The Bermondsey Joyriders understand this, and by not refuting their age, experience, or the reality of their lives then and now, Noise and Revolution is a driving punk record that escapes truism and anachronism. A concept album it might be, but you can forget about overblown strings or the ministrations of a Fairlight synth. The closest you’ll get to a Tolkien reference is something about a ring road.
The irony is that in places, Noise and Revolution could do with a little touch of velvet, the flutter of lace, or the tonal relief of an undistorted guitar. It’s a fine record, and burns with white hot passion, but some further instrumental variation would enhance the narrative concept. Nevertheless, this is a punk concept album, not prog.
Recaptures the vibrancy and violence of year zero (’77) rock and roll

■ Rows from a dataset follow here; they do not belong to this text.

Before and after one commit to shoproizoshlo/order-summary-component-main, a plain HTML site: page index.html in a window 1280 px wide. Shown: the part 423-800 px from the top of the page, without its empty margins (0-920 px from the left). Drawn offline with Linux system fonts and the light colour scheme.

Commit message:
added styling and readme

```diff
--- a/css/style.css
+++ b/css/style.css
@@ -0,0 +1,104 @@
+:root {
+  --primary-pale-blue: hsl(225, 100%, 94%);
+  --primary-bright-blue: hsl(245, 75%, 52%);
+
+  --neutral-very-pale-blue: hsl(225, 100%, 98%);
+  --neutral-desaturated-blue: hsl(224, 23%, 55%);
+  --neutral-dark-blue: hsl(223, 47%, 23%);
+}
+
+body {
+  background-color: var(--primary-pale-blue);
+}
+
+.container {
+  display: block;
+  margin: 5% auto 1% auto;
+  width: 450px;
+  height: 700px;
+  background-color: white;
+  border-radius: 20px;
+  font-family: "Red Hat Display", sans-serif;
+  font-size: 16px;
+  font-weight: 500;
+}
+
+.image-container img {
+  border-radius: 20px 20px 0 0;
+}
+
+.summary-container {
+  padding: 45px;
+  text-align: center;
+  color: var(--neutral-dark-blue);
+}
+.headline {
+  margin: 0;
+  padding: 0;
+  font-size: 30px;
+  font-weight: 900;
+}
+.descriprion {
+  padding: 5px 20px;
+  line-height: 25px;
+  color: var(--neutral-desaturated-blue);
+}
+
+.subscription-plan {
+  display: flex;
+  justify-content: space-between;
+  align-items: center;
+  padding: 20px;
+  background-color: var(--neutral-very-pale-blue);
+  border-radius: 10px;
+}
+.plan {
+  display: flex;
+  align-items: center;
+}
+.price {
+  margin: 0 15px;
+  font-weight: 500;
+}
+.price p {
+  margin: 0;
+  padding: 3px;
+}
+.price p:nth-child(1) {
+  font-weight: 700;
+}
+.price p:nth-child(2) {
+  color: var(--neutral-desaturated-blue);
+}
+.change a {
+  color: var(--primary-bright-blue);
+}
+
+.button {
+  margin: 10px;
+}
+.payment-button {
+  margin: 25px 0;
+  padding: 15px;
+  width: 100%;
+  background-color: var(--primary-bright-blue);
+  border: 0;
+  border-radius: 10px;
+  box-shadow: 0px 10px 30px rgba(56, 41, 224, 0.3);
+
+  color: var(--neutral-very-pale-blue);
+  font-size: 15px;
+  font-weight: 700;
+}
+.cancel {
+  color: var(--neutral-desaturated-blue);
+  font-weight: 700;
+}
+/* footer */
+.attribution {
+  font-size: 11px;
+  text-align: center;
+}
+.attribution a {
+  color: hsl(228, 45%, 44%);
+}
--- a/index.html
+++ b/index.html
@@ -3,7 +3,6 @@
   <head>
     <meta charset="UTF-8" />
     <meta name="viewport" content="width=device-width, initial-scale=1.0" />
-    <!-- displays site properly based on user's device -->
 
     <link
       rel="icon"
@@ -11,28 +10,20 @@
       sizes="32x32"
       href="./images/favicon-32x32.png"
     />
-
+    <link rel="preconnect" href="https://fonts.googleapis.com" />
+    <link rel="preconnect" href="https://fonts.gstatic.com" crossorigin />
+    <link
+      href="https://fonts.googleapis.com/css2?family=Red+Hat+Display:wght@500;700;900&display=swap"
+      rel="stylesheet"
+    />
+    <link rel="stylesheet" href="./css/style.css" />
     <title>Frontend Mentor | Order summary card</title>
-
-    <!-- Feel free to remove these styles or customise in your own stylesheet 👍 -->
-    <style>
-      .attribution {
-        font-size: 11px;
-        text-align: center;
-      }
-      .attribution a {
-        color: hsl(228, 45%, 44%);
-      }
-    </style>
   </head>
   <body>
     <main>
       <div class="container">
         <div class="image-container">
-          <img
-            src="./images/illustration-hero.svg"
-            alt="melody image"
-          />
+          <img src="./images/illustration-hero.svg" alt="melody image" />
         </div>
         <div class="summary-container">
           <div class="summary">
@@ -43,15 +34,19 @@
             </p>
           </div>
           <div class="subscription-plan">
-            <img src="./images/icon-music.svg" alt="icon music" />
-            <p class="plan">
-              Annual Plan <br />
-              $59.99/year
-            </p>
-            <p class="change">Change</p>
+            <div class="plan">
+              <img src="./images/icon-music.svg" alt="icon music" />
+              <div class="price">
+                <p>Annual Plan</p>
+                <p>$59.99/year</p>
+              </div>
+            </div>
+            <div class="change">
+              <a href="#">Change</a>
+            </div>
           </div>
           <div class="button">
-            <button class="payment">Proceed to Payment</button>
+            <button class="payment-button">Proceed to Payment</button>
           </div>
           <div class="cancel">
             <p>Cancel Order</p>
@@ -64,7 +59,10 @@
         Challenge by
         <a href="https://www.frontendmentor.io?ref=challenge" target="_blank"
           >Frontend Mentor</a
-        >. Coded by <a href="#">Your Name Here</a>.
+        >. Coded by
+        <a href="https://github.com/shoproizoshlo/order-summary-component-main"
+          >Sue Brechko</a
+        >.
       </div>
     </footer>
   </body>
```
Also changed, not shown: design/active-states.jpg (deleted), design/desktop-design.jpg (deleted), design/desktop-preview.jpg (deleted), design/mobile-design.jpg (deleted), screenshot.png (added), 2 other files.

‘True punk? Yeah Right’ The backbone of Noise and Revolution is Stacey and Lammin’s songwriting, and on highlights like ‘London Bridge’, ‘Shaking Leaves’ and ‘Alternative Realities’ their exploration of Stonesy roots rock and punk attitude reaches a pinnacle. Lammin’s solid belief in classic riffage borders on obsessive but it’s exactly this insistence that keeps the simple tone convincing.
Lyrically, Lammin echoes the sarcasm, nostalgia and active desperation of the English dispossessed in 1977 and it’s a sign of the times that it feels so real now. Riot, rebelliousness, ignorance; all going hand in hand toward some uncertain future. A feeling that something is wrong, and everyone is trying to move in any direction away. Under those conditions the present feels inescapable and undermining; ‘no future’ indeed.
With all this rapid changing, who could we turn to, who could we trust? The politicians were all phoney, the church leaders were all corrupt, maybe the BJ had the right idea all along. Trust only in the eternal verities: punk rock and roll right now
– John Sinclair and the Bermondsey Joyriders.
The feelings described by the fictitious band’s trials and tribulations are those of the disenfranchised analysed by Orwell, the dreams and fences are the same. The bombs are still falling from on high, and once again those who can shuffle off to the country pile, while those who can’t, rage against external targets without ever questioning why. Nationalism might be considered a dirty concept for the collectively prejudiced, but the baby in the bathwater is the understanding that we can’t actually run away from the world we’re in (be it suburb, city or planet).
The album ends with the proclamation that ‘the truth walks alone’, but if the story of Musto, Lammin, Stacey and Sinclair really proves anything it’s that persistence and determination creates its own truth. Noise and Revolution, is a timeless half-brick of classic English punk that captures a band barely leaving the thrown hand of their potential.
Not bad for a bunch of proper English lads several decades from their first angry chord.
But then, what a chord it was. Recommended.
Available soon from http://www.thebermondseyjoyriders.co.uk/
Image credit: Nicola Qureshi
The aim of art is to represent not the outward appearance of things, but their inward significance. – Aristotle